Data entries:
Segment Open

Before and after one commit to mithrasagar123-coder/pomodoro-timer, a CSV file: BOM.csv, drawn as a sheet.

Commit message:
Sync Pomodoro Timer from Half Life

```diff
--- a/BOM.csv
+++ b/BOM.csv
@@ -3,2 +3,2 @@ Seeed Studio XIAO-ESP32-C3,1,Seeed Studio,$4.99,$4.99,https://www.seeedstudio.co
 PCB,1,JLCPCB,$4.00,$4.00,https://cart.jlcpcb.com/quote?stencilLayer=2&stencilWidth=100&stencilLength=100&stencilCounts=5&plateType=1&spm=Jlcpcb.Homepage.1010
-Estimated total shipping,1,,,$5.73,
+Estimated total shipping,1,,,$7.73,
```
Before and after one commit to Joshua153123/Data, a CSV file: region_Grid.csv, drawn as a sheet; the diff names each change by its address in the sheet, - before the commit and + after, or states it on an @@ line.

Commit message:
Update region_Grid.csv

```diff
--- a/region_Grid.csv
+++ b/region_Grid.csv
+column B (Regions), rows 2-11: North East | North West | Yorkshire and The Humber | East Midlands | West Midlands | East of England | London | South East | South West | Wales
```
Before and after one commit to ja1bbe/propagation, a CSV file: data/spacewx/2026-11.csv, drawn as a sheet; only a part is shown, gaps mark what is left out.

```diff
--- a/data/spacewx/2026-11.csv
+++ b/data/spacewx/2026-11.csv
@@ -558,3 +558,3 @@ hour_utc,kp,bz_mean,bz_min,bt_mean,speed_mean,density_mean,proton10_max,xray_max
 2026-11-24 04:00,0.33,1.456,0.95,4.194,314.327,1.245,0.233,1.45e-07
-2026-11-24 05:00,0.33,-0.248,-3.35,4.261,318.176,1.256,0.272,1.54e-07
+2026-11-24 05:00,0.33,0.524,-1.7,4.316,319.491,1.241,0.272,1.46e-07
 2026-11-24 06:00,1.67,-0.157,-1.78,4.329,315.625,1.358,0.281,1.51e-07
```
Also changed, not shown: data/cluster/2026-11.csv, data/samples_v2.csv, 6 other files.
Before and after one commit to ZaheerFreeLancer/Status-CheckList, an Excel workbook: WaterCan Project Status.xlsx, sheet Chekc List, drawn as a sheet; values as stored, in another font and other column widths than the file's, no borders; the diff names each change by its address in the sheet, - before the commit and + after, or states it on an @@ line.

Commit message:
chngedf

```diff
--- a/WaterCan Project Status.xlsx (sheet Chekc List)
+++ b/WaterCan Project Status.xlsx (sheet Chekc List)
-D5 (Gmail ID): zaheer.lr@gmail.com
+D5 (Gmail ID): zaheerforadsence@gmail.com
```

Segment Closed

### [Aim of the exercise]
Tell how many lines above contain the word "spacewx". Nothing but the number is needed.

### [Result below]
3